YouTube was originally designed to be user-generated-content-driven. But since it has become the second largest search engine (2008) on the planet, marketers, advertisers and broadcasters have flocked to it. Have the E-tailers followed suit or are they lagging behind? The potential for E-tailers to get their name out in the general consciousness has never been better served by a website than YouTube. Ever since they lifted their ban on commercial and marketing videos, the site's content has, while still maintaining a very user-driven amount of content, been flooded with marketing videos and is just about the main location for viral video marketing. So who's using the potential power of YouTube?
Well, Blendtec certainly is. You'll probably know them from the "Will it Blend?" video series. After that campaign they've recorded 500% growth in sales. Then, of course, there's the Old Spice Guy with more than 100,000 subscribers and over 70 million video views (and reports that it didn't impact sales at all as well as pushed sales drastically).
But videos alone aren't what's driving conversion and sales, you've also got to be clever about your other things. At GDN's page I put our URL at the beginning of every video description. Doing that, coupled with clickable calls to action, advertising and other factors could increase clickthrough, sales and revenue. Don't think that you can just toss up some videos and expect people to follow some invisible breadcrumb trail back to your site. Most YouTube visitors are there for video or for a specific video, not shopping around for the best price on a new vacuum cleaner.
Who's Rockin' YouTube?
According to the State of Video in E-Commerce Report Q1 2010 from SundaySky,HSN (Home shopping network) is. In fact they are doing so well that they have no competition. With 55,000+ videos on YouTube, they have 30 times the number of videos that second place, Buy.com, has uploaded to the video sharing site. Closely behind them is QVC followed by Dell, Bestbuy (price check on Aisle BOOM!), Redcats, ToysRUs and some others.
How drastic is the difference? Buy.com has 1,800 (videos) roughly, while QVC has 1,400 and then Dell has 700. So you can see it's a massive drop off. As for views, Nike has 80 million views and HSN has 28.5 million. In 3rd place is Victoria's Secret with 9.5 million views or...wait a second, really? Nike and HSN are beating Victoria's Secret? That's just wrong on so many levels.
What Counts, Videos or Views?

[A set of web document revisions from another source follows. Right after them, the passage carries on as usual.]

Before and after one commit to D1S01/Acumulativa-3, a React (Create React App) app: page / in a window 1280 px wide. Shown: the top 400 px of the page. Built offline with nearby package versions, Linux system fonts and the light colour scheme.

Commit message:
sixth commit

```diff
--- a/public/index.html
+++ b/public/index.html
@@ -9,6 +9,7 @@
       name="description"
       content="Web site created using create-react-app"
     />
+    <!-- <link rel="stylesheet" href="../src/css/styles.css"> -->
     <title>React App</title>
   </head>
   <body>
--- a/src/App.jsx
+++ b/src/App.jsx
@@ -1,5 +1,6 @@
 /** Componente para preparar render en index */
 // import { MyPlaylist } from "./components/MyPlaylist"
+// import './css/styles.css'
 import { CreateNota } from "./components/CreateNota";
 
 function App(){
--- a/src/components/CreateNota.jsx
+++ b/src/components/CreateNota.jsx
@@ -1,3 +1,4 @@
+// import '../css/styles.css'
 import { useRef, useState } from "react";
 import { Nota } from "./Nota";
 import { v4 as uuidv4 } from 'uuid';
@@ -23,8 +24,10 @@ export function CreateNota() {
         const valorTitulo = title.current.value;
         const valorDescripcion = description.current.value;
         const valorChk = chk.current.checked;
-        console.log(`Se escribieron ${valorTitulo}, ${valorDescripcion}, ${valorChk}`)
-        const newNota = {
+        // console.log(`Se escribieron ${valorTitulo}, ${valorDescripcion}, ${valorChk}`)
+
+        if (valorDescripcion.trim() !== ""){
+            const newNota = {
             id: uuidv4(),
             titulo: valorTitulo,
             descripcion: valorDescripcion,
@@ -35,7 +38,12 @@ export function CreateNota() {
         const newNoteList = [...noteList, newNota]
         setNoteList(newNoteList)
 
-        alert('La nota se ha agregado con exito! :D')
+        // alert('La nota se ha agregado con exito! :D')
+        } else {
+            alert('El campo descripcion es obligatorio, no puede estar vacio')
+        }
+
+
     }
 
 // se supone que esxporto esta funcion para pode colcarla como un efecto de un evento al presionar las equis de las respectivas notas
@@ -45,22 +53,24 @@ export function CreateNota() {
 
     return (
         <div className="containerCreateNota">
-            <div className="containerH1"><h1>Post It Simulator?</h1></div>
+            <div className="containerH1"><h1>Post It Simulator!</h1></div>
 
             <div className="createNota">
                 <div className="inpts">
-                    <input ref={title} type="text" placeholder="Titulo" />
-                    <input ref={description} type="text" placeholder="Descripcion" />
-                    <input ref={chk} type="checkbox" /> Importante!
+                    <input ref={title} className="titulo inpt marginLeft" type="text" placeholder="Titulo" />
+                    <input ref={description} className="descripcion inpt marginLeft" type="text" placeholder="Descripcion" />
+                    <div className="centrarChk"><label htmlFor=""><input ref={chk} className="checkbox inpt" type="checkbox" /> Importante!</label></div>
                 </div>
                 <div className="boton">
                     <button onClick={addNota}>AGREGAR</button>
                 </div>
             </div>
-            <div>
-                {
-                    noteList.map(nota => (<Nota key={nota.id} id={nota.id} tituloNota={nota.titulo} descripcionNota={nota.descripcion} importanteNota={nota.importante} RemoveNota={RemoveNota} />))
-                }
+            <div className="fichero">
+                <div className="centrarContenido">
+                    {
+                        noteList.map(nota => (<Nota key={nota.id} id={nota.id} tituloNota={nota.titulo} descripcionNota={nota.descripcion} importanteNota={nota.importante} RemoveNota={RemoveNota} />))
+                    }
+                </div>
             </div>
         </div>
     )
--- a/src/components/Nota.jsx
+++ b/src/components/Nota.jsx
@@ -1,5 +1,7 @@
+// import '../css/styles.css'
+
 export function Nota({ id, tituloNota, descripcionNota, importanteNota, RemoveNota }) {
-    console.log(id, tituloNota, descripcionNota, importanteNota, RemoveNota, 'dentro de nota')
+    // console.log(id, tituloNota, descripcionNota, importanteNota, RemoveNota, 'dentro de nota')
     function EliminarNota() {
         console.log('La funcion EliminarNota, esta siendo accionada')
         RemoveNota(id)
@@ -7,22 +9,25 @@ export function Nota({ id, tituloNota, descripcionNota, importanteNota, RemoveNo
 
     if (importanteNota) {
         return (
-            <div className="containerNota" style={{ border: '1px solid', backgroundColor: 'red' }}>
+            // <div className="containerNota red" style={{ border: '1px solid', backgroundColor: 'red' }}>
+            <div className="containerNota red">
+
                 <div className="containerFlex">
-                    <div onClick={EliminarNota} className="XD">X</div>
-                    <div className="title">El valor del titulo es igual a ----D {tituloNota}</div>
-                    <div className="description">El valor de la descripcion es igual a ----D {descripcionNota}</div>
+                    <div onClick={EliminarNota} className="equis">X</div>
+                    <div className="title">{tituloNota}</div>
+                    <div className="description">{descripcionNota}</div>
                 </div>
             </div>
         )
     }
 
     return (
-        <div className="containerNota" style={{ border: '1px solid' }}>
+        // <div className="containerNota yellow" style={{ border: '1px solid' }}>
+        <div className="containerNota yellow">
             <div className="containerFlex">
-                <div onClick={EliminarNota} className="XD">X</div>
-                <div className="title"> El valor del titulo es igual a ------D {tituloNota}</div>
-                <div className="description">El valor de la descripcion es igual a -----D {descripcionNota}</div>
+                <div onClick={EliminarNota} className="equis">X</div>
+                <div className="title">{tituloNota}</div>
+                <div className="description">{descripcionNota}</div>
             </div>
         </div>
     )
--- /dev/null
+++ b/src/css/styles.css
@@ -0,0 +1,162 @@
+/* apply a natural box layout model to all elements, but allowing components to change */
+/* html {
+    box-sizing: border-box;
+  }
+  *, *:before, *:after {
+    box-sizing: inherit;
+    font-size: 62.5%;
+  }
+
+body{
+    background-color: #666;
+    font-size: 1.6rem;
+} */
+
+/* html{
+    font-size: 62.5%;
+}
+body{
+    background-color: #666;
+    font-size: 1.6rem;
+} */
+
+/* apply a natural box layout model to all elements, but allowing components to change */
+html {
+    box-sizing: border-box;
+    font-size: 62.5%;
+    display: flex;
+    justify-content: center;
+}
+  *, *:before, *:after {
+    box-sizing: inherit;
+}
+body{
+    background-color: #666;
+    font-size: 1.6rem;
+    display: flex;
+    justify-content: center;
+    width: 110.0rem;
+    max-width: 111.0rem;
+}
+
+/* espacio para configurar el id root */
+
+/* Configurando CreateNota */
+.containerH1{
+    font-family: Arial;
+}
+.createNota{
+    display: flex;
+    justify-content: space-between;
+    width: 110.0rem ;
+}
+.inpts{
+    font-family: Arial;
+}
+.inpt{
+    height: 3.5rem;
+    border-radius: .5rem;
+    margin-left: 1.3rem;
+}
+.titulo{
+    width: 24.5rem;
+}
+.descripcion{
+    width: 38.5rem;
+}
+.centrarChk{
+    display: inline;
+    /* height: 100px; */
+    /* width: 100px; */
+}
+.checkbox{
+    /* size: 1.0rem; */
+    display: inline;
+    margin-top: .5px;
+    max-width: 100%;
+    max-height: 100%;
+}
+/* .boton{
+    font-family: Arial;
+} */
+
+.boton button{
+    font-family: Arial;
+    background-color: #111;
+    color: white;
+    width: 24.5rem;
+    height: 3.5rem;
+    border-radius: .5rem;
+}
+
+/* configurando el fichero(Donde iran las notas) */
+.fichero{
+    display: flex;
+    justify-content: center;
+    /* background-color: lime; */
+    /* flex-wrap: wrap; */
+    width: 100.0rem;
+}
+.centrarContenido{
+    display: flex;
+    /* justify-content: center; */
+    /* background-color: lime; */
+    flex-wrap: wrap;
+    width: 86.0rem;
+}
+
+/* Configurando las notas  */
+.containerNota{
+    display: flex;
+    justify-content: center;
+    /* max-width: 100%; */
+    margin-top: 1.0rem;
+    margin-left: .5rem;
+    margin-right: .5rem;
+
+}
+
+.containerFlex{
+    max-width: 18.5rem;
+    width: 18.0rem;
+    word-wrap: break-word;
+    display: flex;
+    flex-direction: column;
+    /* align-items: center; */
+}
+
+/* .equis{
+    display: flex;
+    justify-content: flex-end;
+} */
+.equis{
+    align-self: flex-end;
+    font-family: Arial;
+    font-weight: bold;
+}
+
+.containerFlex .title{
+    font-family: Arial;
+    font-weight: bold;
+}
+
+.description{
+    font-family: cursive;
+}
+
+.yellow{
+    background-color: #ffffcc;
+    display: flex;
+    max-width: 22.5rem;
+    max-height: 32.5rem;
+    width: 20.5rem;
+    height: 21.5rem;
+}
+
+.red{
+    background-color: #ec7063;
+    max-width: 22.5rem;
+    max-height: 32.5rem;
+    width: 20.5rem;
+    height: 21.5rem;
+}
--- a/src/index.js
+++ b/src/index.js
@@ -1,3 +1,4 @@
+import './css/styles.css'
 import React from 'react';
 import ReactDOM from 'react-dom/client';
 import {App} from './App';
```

Well it's not the number of views that counts, it's the number of videos...right guys? Actually, one video on the VS channel counts for 10% of all view there. Adriana Lima pushes video views on YouTube for Victoria's Secret, it seems. How's that for Boom?! Personally, I think it's the words 'super bowl' which drove traffic and not her, because the Temperature rising video, is far hotter.
SundaySky found that both the top and bottom ends of the scale are jam-packed with E-tailers. 24% have 0-10 videos in their channel (including no channel at all), while 34% have more than 100. I don't know that their scale is large enough because I would consider both of those numbers on the 'extremely low' side of any scale where a channel has 55,000 videos or over 80 million views.
However, if we look at number of views, 30% have more than 1 million and 26% have less than 10,000. That's a pretty large gap. It certainly seems like 25% of E-tailers have scoffed at the power of YouTube and continue to do so while about an equal amount have embraced it with gusto. So my question is, what the heck are the other 50% of you doing? Have you not decided how to use it? Are you not sure what you're doing? What's going on over there?
Would you like some help? I know some people, and they know some people, and those people know how to make other people do things that people need. Or I suppose you could just read ReelSEO and forgo any arm or leg-breaking (I can neither confirm nor deny the breaking of any appendages during the writing of this article).
There is one final note from the research, Nike keeps an active YouTube channel for each of its sports lines, while many retailers have only one channel. I don't know that it would work for most and the logistics of maintaining a squadron of channels could be more detrimental to many than beneficial. But it was worth noting. I could certainly see a video game publisher breaking down their channels by game or even an online retailer of said games. After all anything with Star Wars, Harry Potter, The Sims or Halo in the title will instantly get traffic, including (possibly), this post.